──────── PROVIDED ENTRIES

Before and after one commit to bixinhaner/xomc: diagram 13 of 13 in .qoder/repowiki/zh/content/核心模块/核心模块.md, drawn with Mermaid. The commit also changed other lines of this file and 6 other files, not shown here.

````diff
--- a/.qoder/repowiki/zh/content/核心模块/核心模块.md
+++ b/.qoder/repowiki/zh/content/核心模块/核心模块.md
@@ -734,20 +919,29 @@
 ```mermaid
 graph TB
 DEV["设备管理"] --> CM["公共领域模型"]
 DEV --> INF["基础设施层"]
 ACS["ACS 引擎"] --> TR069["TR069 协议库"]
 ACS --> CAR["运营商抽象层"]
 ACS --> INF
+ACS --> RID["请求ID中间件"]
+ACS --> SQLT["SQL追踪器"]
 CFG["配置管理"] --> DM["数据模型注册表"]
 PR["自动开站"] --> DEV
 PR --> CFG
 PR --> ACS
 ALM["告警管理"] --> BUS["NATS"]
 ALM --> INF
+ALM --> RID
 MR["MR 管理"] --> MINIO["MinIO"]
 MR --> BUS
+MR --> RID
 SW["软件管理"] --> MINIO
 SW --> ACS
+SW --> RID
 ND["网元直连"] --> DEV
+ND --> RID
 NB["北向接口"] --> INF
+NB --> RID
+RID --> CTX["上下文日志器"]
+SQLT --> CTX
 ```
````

────────────────

TASK ITEM: Look through the records for the string "content". Copy every line that has it.

SOLUTION TO THIS TASK:
Before and after one commit to bixinhaner/xomc: diagram 13 of 13 in .qoder/repowiki/zh/content/核心模块/核心模块.md, drawn with Mermaid. The commit also changed other lines of this file and 6 other files, not shown here.
--- a/.qoder/repowiki/zh/content/核心模块/核心模块.md
+++ b/.qoder/repowiki/zh/content/核心模块/核心模块.md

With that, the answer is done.